Is This a Problem? Twitter in the Classroom

Each student Tweeted a reaction or question they had about the syllabus. Most of the students stared at their computer or cell phone screens. From my walking around the room, I saw that students were reading each other’s Tweets and responding to them. I had the website Tweetchat up on the projection screen with everyone’s Tweets. What stood out most to me at this moment was the silence. The only noise in the room was fingers punching the keys of laptops.  There was a chuckle or two. Several students nudged one another to point out something on the screen.

NCTE, Twitter, writing, Las Vegas, English, Language Arts

I took most of what I could observe as positive with one major exception: I’d thought Twitter might facilitate classroom discussion, and although that may have worked virtually, what stood out to me was the absence of audible discussion and that the students weren’t looking at each other.  I’m not sure this matters.  Is it better to have your head up and talking with others than have your attention on a screen reading and responding to texts?

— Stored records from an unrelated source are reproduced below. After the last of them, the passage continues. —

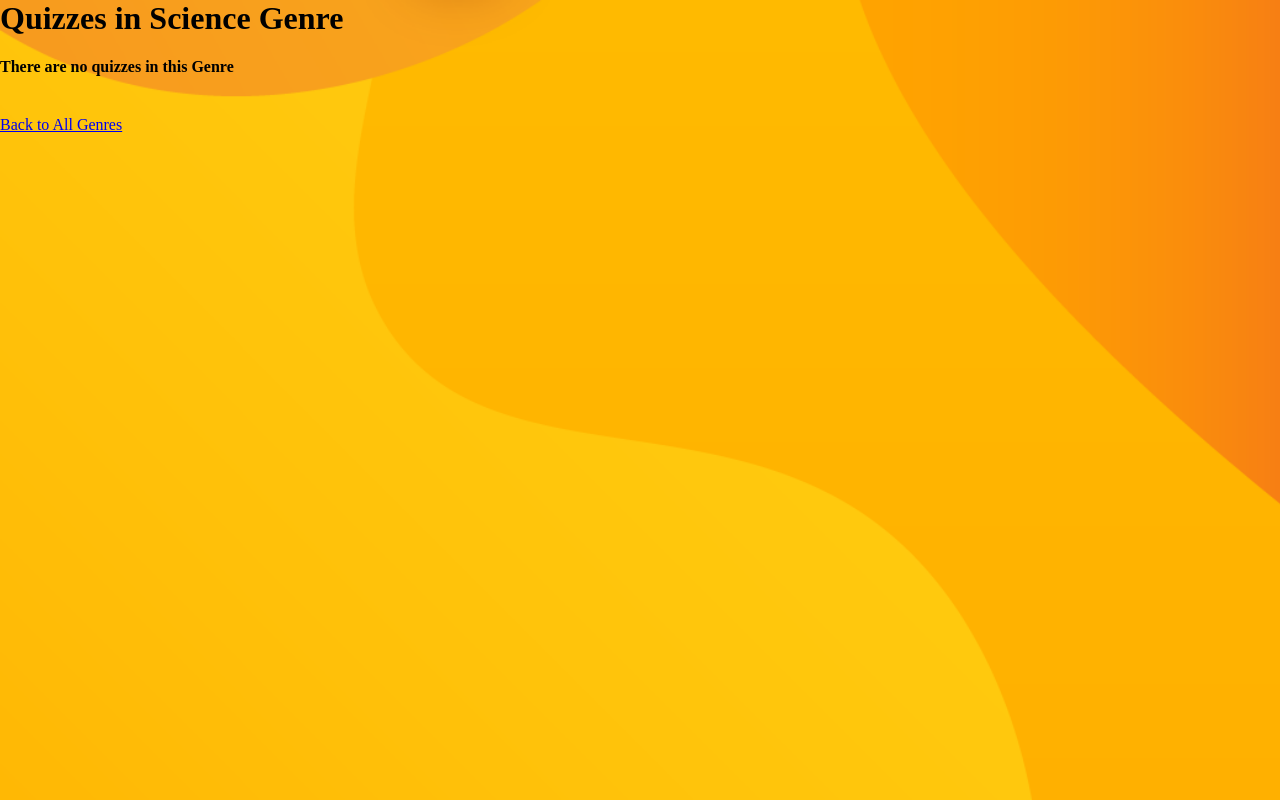
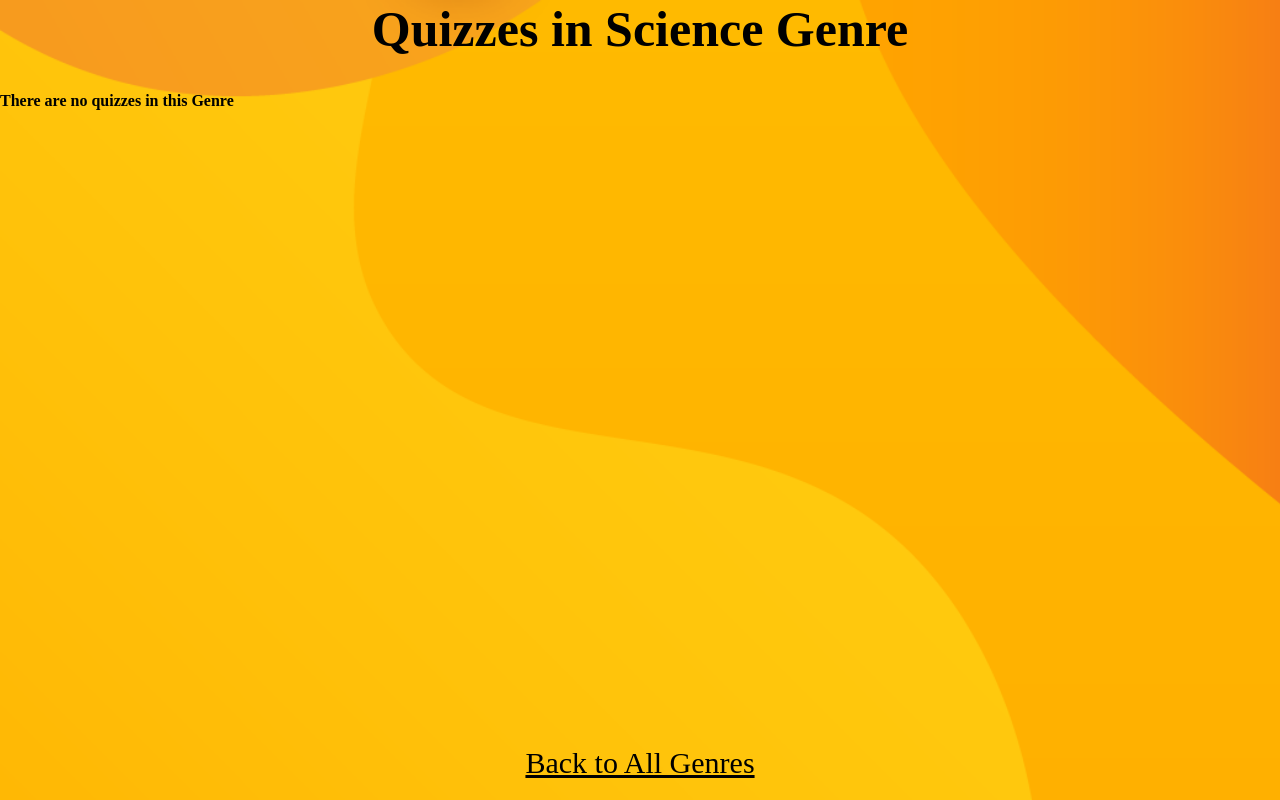
Before and after one commit to Ritvikshah2000/Inquizitive, a Django app: page /view_genre/1 in a window 1280 px wide. Run offline with Django 3.2, Linux system fonts and the light colour scheme; data comes from the database, SQL or seed files in the repository.

Commit message:
added styling for individual quiz genre veiwing page

```diff
--- a/inquizitive/quizzes/static/quizzes/quiz_genre_view.css
+++ b/inquizitive/quizzes/static/quizzes/quiz_genre_view.css
@@ -10,3 +10,43 @@ body {
     background-size: cover;
 }
 /* End of body styling */
+
+
+
+
+/* Start of header styling */
+h1 {
+  text-align: center;
+  font-size: clamp(30px, 50px, 75px);
+}
+/* End of header styling */
+
+
+
+
+/* Start of link styling */
+a{
+  color: black;
+}
+
+a:hover{
+  color: white;
+}
+/* End of link styling */
+
+
+
+
+/* Start of back button styling */
+.back{
+  margin: 0 auto;
+  margin-bottom: 20px;
+  text-align: center;
+  font-size: 30px;
+
+  /* Place at bottom */
+  position: fixed;
+  bottom: 0;
+  left: 0;
+  right: 0;
+}
--- a/inquizitive/quizzes/templates/quizzes/quiz_genre_view.html
+++ b/inquizitive/quizzes/templates/quizzes/quiz_genre_view.html
@@ -10,10 +10,15 @@
       <li><a href="{% url 'view_quiz' quiz.id %}">{{quiz.Title}}</a></li>
     {% endfor %}
   </ul>
+
 {% else %}
   <h4>There are no quizzes in this Genre</h4>
 {% endif %}
+
 <br>
+
+<div class="back">
   <a href="/">Back to All Genres</a>
+</div>
 
 {% endblock %}
```
Lines whose indentation alone changed are shown as unchanged.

I want to be careful to not conclude what happened as ineffective just because it was different.  Do I have to have a noisy classroom to have an effective one?  Maybe…

I do take time to have students write in class because I know the likelihood that they’ll try it outside of class is low. So given that pedagogical choice, perhaps the silence that goes with giving students a chance to experience Twitter isn’t necessarily negative. Will the administrators who observe me see this as student engagement?

Several of the students’ tweets were missing from the Tweetchat screen at the front of the room. In most cases, this was because the students had tweeted through Twitter and not Tweetchat, even though I’d suggested the site and shown students how to get started.  The students who used Twitter had forgotten to add our hash tag “#torgchat.” Why would the students resist my suggestion to use Tweetchat?

I don’t think it was resistance at all. It was that the students hadn’t heard me suggest the site. I can’t stress this lesson enough about teaching: when a teacher (or anyone?) talks, there’s a large majority of the audience that doesn’t hear what is said.  It’s difficult for at least some people to sit still and concentrate on someone speaking. I imagine this always being a challenge but is it more of a challenge than ever because there are so many options for our attention spans?  (incoming emails, texts, and messages; TV, ads)

Rather than getting on the students all the time about not paying attention, I just try to figure out what I can do in order to get them more engaged. So I’m trying Twitter.  So I’m asking myself all the time, “What can I have the students do that isn’t sitting and listening?” I wonder, what are some of the best ways you have found to get students / colleagues to “hear” what you are saying?

Twitter in the Classroom?

Depending on how many people you follow on Twitter, it could be impossible to keep up with Tweets during a real-time discussion. Imagine a screen with fifty or so Tweets, updating every ten seconds, and only about 20% of them being from students in the class.  In order to organize the students’ Tweets, we used the hash tag #Torgchat and the website Tweetchat.  Many students didn’t take my suggestion to use the Tweetchat site, and if you’ve done much teaching, you probably already realize that there’s lots of times you’re talking but nobody’s hearing anything you say.  I used to blame the students, but now I’ve accepted that part of the teaching environment and am trying to figure out what I might do about it.

NCTE, Twitter, writing, Las Vegas

By using the hash tag #Torgchat, the website Tweetchat could collect just the Tweets from our discussion and collect them on one screen.  This can now also be accomplished through the Twitter search feature, but one thing Tweetchat does is put the hashtag in automatically. Students participated via their phones or computers. I teach at a school where the price of a laptop is included with tuition, and before you start to figure out how you will manage this yourself or start booking times in the computer lab, you should know that my first uses of Twitter to enhance classroom discussion didn’t go very well. Still, you might have suggestions for me or ways to improve on what I set up for the class.  More next post on how we used Twitter, what I didn’t like about it, and what I plan to do in the Fall of 2012.  Love to hear of your own plans you’re formulating.

In November of 2012, I’m a part of a panel discussion related to Twitter. You can read more about that here.